PROBLEM DETAILS -
Of the lines below, copy those that hold the word "forecasters".

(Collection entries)
◇ ◇ ◇ ◇ ◇
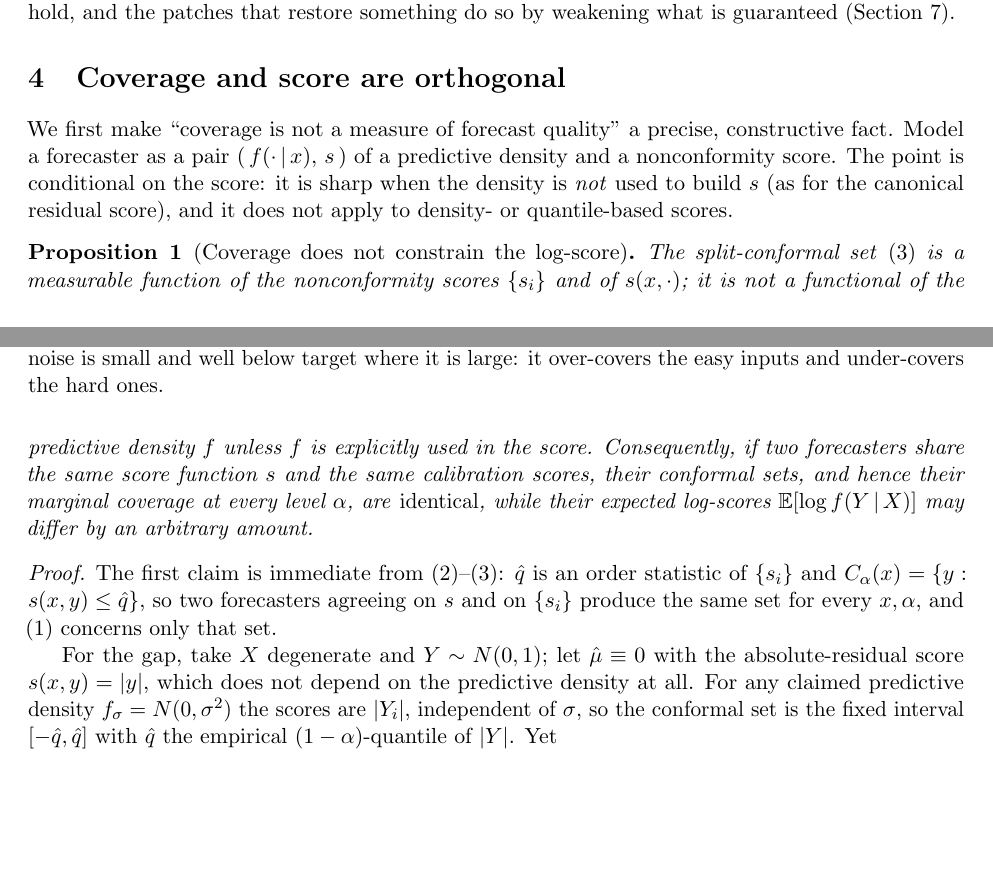
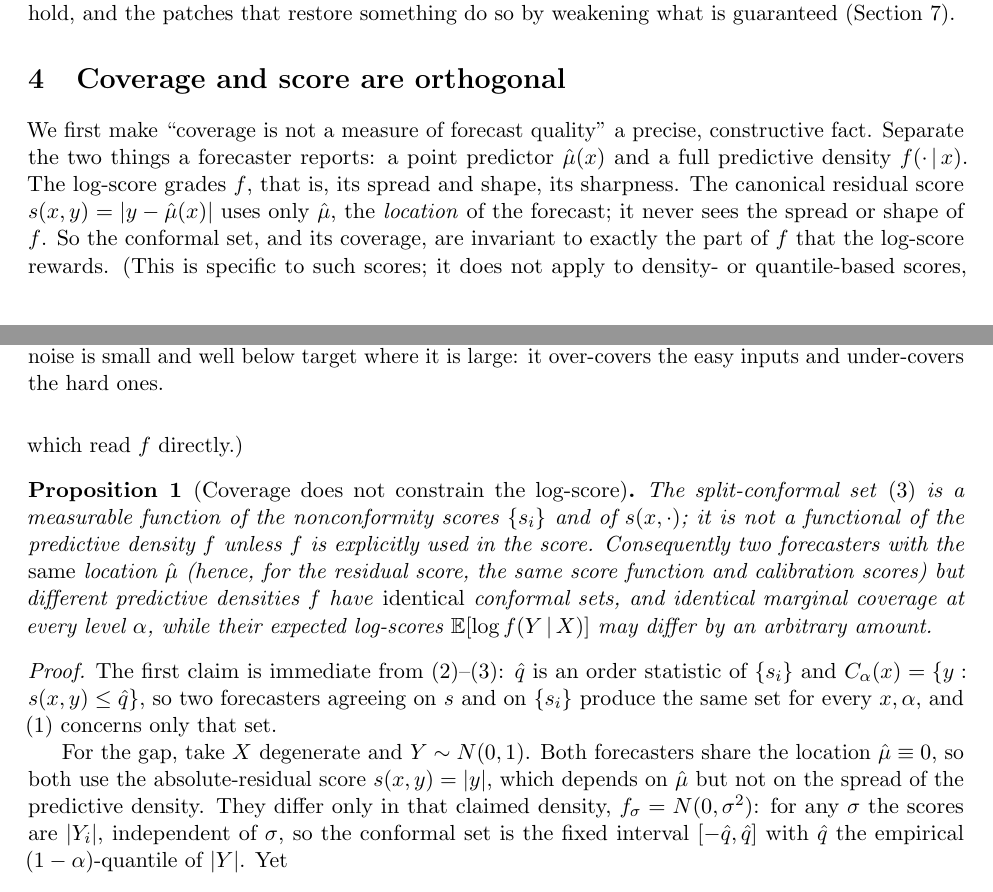
Before and after one commit to microprediction/conformalprediction, a LaTeX paper (paper/marginally-useful.tex): two parts of pages 3 and 4 of 14, joined at a grey line, cut so that both start at the same text, the shorter picture padded with empty space. Compiled offline with pdfLaTeX.

Commit message:
paper: clarify the orthogonality argument; finish de-Lemma-ing the figures
- distinguish the point predictor mu-hat (used by the residual score) from the
  predictive density f (graded by the log-score); the score uses the location, not
  the spread/shape of f
- state explicitly that the two forecasters share mu-hat and differ only in f
- trim the abstract tail (drop plane/converse/reproducibility flourish)
- remove '(Lemma 1a)' baked into fig_nogo; regenerate figures; rebuild PDF
- last stray em-dash in demo 09 -> parentheses

Co-Authored-By: Claude Opus 4.8 (1M context) <noreply@anthropic.com>

```diff
--- a/paper/marginally-useful.tex
+++ b/paper/marginally-useful.tex
@@ -211,18 +211,22 @@ that restore something do so by weakening what is guaranteed (Section~\ref{sec:e
 \section{Coverage and score are orthogonal}\label{sec:orthogonality}
 
 We first make ``coverage is not a measure of forecast quality'' a precise, constructive
-fact. Model a forecaster as a pair $(\,f(\cdot\given x),\,s\,)$ of a predictive density
-and a nonconformity score. The point is conditional on the score: it is sharp
-when the density is \emph{not} used to build $s$ (as for the canonical residual score),
-and it does not apply to density- or quantile-based scores.
+fact. Separate the two things a forecaster reports: a point predictor $\hat\mu(x)$ and a
+full predictive density $f(\cdot\given x)$. The log-score grades $f$, that is, its spread
+and shape, its sharpness. The canonical residual score $s(x,y)=|y-\hat\mu(x)|$ uses only
+$\hat\mu$, the \emph{location} of the forecast; it never sees the spread or shape of $f$.
+So the conformal set, and its coverage, are invariant to exactly the part of $f$ that the
+log-score rewards. (This is specific to such scores; it does not apply to density- or
+quantile-based scores, which read $f$ directly.)
 
 \begin{proposition}[Coverage does not constrain the log-score]\label{prop:orth}
 The split-conformal set \eqref{eq:set} is a measurable function of the nonconformity
 scores $\{s_i\}$ and of $s(x,\cdot)$; it is not a functional of the predictive density
-$f$ unless $f$ is explicitly used in the score. Consequently, if two forecasters share
-the same score function $s$ and the same calibration scores, their conformal sets, and
-hence their marginal coverage at every level $\alpha$, are \emph{identical}, while
-their expected log-scores $\E[\log f(Y\given X)]$ may differ by an arbitrary amount.
+$f$ unless $f$ is explicitly used in the score. Consequently two forecasters with the
+\emph{same} location $\hat\mu$ (hence, for the residual score, the same score function and
+calibration scores) but different predictive densities $f$ have \emph{identical} conformal
+sets, and identical marginal coverage at every level $\alpha$, while their expected
+log-scores $\E[\log f(Y\given X)]$ may differ by an arbitrary amount.
 \end{proposition}
 
 \begin{proof}
@@ -231,11 +235,12 @@ statistic of $\{s_i\}$ and $C_\alpha(x)=\{y:s(x,y)\le\hat q\}$, so two forecaste
 agreeing on $s$ and on $\{s_i\}$ produce the same set for every $x,\alpha$, and
 \eqref{eq:marginal} concerns only that set.
 
-For the gap, take $X$ degenerate and $Y\sim N(0,1)$; let $\hat\mu\equiv 0$ with the
-absolute-residual score $s(x,y)=|y|$, which does not depend on the predictive density at
-all. For any claimed predictive density $f_\sigma=N(0,\sigma^2)$ the scores are
-$|Y_i|$, independent of $\sigma$, so the conformal set is the fixed interval
-$[-\hat q,\hat q]$ with $\hat q$ the empirical $(1-\alpha)$-quantile of $|Y|$. Yet
+For the gap, take $X$ degenerate and $Y\sim N(0,1)$. Both forecasters share the location
+$\hat\mu\equiv 0$, so both use the absolute-residual score $s(x,y)=|y|$, which depends on
+$\hat\mu$ but not on the spread of the predictive density. They differ only in that claimed
+density, $f_\sigma=N(0,\sigma^2)$: for any $\sigma$ the scores are $|Y_i|$, independent of
+$\sigma$, so the conformal set is the fixed interval $[-\hat q,\hat q]$ with $\hat q$ the
+empirical $(1-\alpha)$-quantile of $|Y|$. Yet
 \[
   \E[\log f_\sigma(Y)] \;=\; -\tfrac12\log(2\pi\sigma^2)-\frac{\E[Y^2]}{2\sigma^2}
   \;=\; -\tfrac12\log(2\pi\sigma^2)-\frac{1}{2\sigma^2}\;\xrightarrow[\sigma\to 0^+]{}-\infty,
```
Also changed, not shown: paper/figures/fig_marginal_conditional.pdf, paper/figures/fig_nogo.pdf, paper/figures/fig_orthogonality.pdf, paper/figures/fig_plane.pdf, paper/figures/fig_sharpness_gap.pdf, paper/figures/fig_subgroup.pdf, paper/figures/fig_timeseries.pdf, paper/marginally-useful.pdf, 1 other file.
◇ ◇ ◇ ◇ ◇
WRITTEN SOLUTION -
- state explicitly that the two forecasters share mu-hat and differ only in f
-$f$ unless $f$ is explicitly used in the score. Consequently, if two forecasters share
+$f$ unless $f$ is explicitly used in the score. Consequently two forecasters with the
+For the gap, take $X$ degenerate and $Y\sim N(0,1)$. Both forecasters share the location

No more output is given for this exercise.